It’s true that in all things, l’homme propose, Dieu dispose. We don’t know how we are going to die. But as I grow older I find myself echoing the petition in the Litany that we may be protected from a sudden catastrophic death. How much better to die peacefully, and whatever the poet says, to go gently into that good night. How much better to allow the artistry with which we have tried to shape our lives to help shape our deaths too, to the extent that is possible. This is what assisted dying is about, in the settings I’ve described.

So for myself, I hope to be able to make the decision while I am of sound mind to ask, if I need it, to be helped across that final threshold with dignity and grace, in the presence of those who love me and before my God who I trust will help me to pray, “Father, into your hands I commend my spirit”.

*Paul Badham, Is There a Christian Case for Assisted Dying? Voluntary Euthanasia Reassessed (SPCK, 2009).

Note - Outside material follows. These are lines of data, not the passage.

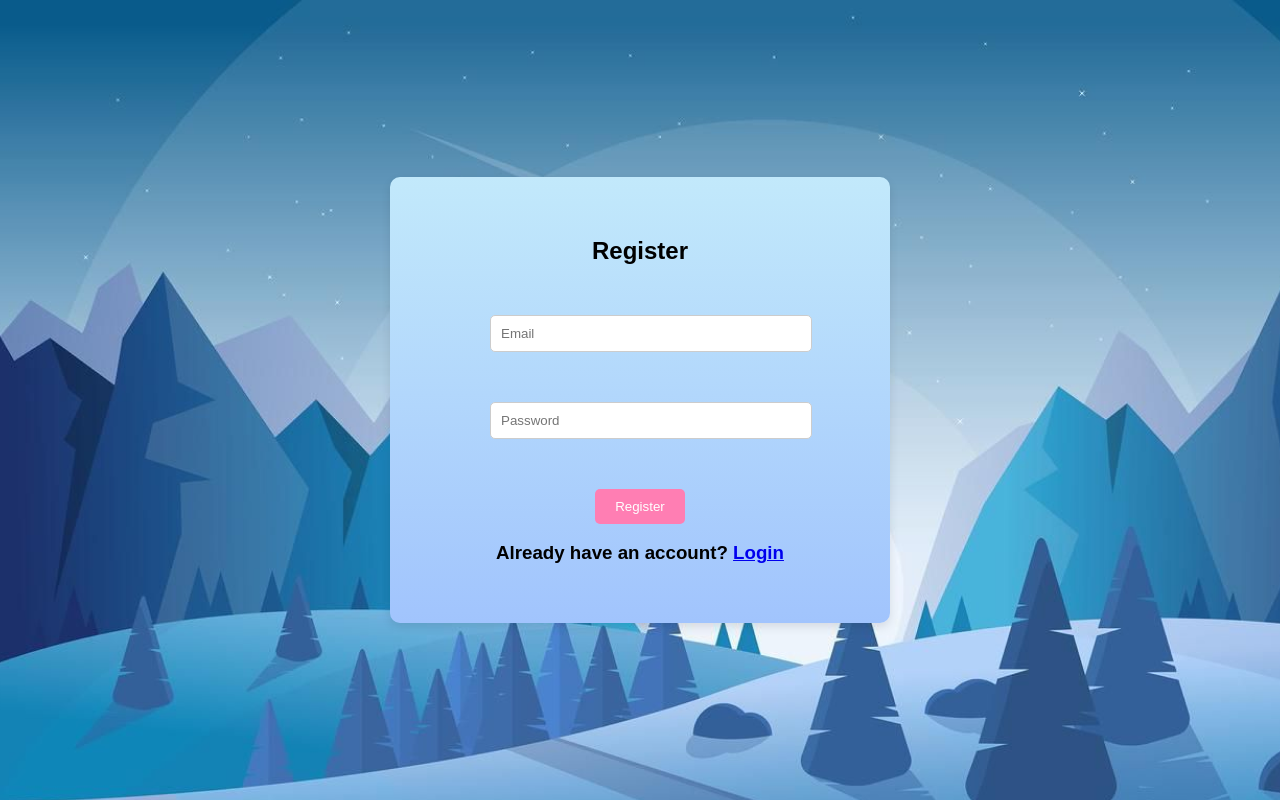
After one commit to Yash-26/Project, a Django app: page /register/ in a window 1280 px wide. The commit adds this page. Run offline with Django 3.2, Linux system fonts and the light colour scheme; some libraries are stand-ins or nearby versions.

Commit message:
Login/Register - Firebase

```diff
--- /dev/null
+++ b/app/static/js/vendor/register.js
@@ -0,0 +1,53 @@
+// Import the functions you need from the SDKs you need
+import { initializeApp } from "https://www.gstatic.com/firebasejs/11.3.1/firebase-app.js";
+import { getAuth, createUserWithEmailAndPassword } from "https://www.gstatic.com/firebasejs/11.3.1/firebase-auth.js";
+// TODO: Add SDKs for Firebase products that you want to use
+// https://firebase.google.com/docs/web/setup#available-libraries
+
+// Your web app's Firebase configuration
+const firebaseConfig = {
+  apiKey: "AIzaSyAp5eKM8TFL_j4wgEPoHURQmkRvrORABCk",
+  authDomain: "login-1ee91.firebaseapp.com",
+  projectId: "login-1ee91",
+  storageBucket: "login-1ee91.firebasestorage.app",
+  messagingSenderId: "472988569628",
+  appId: "1:472988569628:web:a7f676a86a387cb8fb8fd9"
+};
+
+// Initialize Firebase
+const app = initializeApp(firebaseConfig);
+const auth = getAuth(app);
+
+
+
+
+// Submit
+
+const submit = document.getElementById('submit');
+
+submit.addEventListener("click",function(event){
+    event.preventDefault();
+    // alert("Working...");
+
+    // Inputs
+
+    const email = document.getElementById('email').value;
+    const password = document.getElementById('password').value;
+
+    createUserWithEmailAndPassword(auth, email, password)
+  .then((userCredential) => {
+    // Signed up
+    const user = userCredential.user;
+    alert("Account Created Successfully");
+    window.location.href='/';
+
+
+  })
+  .catch((error) => {
+    const errorCode = error.code;
+    const errorMessage = error.message;
+    alert(errorMessage);
+
+  });
+
+})
--- a/app/templates/app/landingpage.html
+++ b/app/templates/app/landingpage.html
@@ -420,7 +420,7 @@ header .logo {
 <body>
     <section class="showcase">
         <header>
-          <h2 class="logo"></h2>
+          <!-- <h2 class="logo">MindWell</h2> -->
 
         </header>
 
@@ -444,7 +444,7 @@ header .logo {
         </center>
 
 
-        <ul class="social">
+        <!-- <ul class="social">
           <li>
             <a href="#"><img src="https://i.ibb.co/x7P24fL/facebook.png" /></a>
           </li>
@@ -454,7 +454,7 @@ header .logo {
           <li>
             <a href="#"><img src="https://i.ibb.co/ySwtH4B/instagram.png" /></a>
           </li>
-        </ul>
+        </ul> -->
       </section>
 
 
--- /dev/null
+++ b/app/templates/app/register.html
@@ -0,0 +1,80 @@
+<!DOCTYPE html>
+<html lang="en">
+<head>
+    <meta charset="UTF-8">
+    <meta name="viewport" content="width=device-width, initial-scale=1.0">
+    <title>MindWell</title>
+    <!-- <link rel="stylesheet" href="styles.css"> -->
+    <script type="module" src="../../static/js/vendor/register.js" defer></script>
+    <style>
+        body {
+            margin: 0;
+            padding: 0;
+            display: flex;
+            justify-content: center;
+            align-items: center;
+            height: 100vh;
+            background: url('../../static/img/login.png');
+            font-family: Arial, sans-serif;
+        }
+        .container {
+            display: flex;
+            justify-content: center;
+            align-items: center;
+            width: 100%;
+            height: 100vh;
+            position: relative;
+        }
+        .login-box {
+            /* background: rgba(255, 255, 255, 0.9); */
+            background: linear-gradient(to top, #a1c4fd, #c2e9fb);
+            padding: 40px 100px;
+            border-radius: 10px;
+            box-shadow: 0 4px 10px rgba(0, 0, 0, 0.1);
+            text-align: center;
+        }
+        h2 {
+            margin-bottom: 0px;
+        }
+        .input-box {
+            margin: 50px 0;
+            width: 300px;
+        }
+        .input-box input {
+            width: 100%;
+            padding: 10px;
+            border: 1px solid #ccc;
+            border-radius: 5px;
+        }
+        button {
+            background: #ff7eb3;
+            color: white;
+            border: none;
+            padding: 10px 20px;
+            border-radius: 5px;
+            cursor: pointer;
+            transition: 0.3s;
+        }
+        button:hover {
+            background: #ff4d94;
+        }
+    </style>
+</head>
+<body>
+    <div class="container">
+        <div class="login-box">
+            <h2>Register</h2>
+            <form>
+                <div class="input-box">
+                    <input type="email" placeholder="Email" id="email" required>
+                </div>
+                <div class="input-box">
+                    <input type="password" placeholder="Password" id="password" required>
+                </div>
+                <button id="submit" type="submit">Register</button>
+            </form>
+            <h3>Already have an account? <a href="/">Login</a></h3>
+        </div>
+    </div>
+</body>
+</html>
--- a/app/urls.py
+++ b/app/urls.py
@@ -10,7 +10,11 @@ urlpatterns = [
     path('emotions/', views.emotions, name='emotions'),
     path('emotion_data_view/', views.emotion_data_view, name='emotion_data_view'),
 
-    path('', views.landingpage, name='landingpage'),
+    path('home/', views.landingpage, name='landingpage'),
+
+    path('register/', views.register, name='register'),
+
+    path('',views.login, name='login'),
 
 
 ]
--- a/app/views.py
+++ b/app/views.py
@@ -168,6 +168,12 @@ def landingpage(request):
 def index(request):
     return render(request, 'app/test3.html')
 
+def register(request):
+    return render(request,'app/register.html')
+
+def login(request):
+    return render(request,'app/login.html')
+
 
 
 
```
Also changed, not shown: app/static/js/vendor/login.js (added, +50 -0 lines), app/templates/app/login.html (added, +81 -0 lines), app/static/img/login.png (added), app/static/img/sanria.png (deleted), db.sqlite3.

  1. There is so much truth in what your write. I am not going to be long. My father died a death by cuts. He had severe diabetic issues, and had multiple amputations of both lower limbs in his last two years. His suffering, witnessed by my siblings was slow and painful and one without acceptance that this could be the end. He desperately, despite his condition, wanted to live. I was overseas on military duty when this was happening and while I was aware that he was coming to an end, I had been shielded from the reality of it, by my siblings, who were his next of kin.

    I don't have any theological answers, and I don't for one moment is that we are meant to suffer in such a cruel way to repent for our failings (as one person said to me). Surely our compassion and humanity should allow people to make informed decisions about how they die, and not wait for it go the way that you descibe and so many of my friends and family have.

    One friend died of a heart attack, aged 47. Out of the blue. We'd joined the Army at the same time and had followed each others careers with interest. His sudden death was a shock, but he would have known nothing about it. His family were heart broken, but his spouse was able after a time to say how she was glad it was so quick, as she couldn't have borne to see him suffering a painful, lingering death.

    Another friend took his own life aged 49. He on the surface had everything to live for, a brilliant family, a successful Army Career. A daughter due to Marry, when it happened. He took himself off to Wales and on a lonely hillside gassed himself in a car. Another shock for his family who were left not understanding with a huge question of Why? Which wasn't answered at the inquest. Verdict suicide which had huge implications for his family life insurance would not pay out and they lost their military family home. I still am not sure why it all happened, but the idea that he made a selfish decision troubles me. No one knows what went through his mind, but he must have been hugely distressed and no one close to him, family or friends seemed to have noticed any changes in his behaviour over the period before his death.

    I know that I would hate to be bed bound or unable to enjoy a reasonable quality of life, but also know that making a decision to end it is not one I want to face at the moment, no doubt that will change with time, if God permits me any more that is, as nothing is certain.

  2. I think something that could happen now, and with which few people would disagree, is that if someone is at the end of their life and in agonising pain like Michael's mother, the doctors should be allowed to give sufficient morphine to control the pain even though that will also hasten the patient's death.

    1. I totally agree. In fact I strongly suspect that it sometimes happens now, but cannot be publicly acknowledged.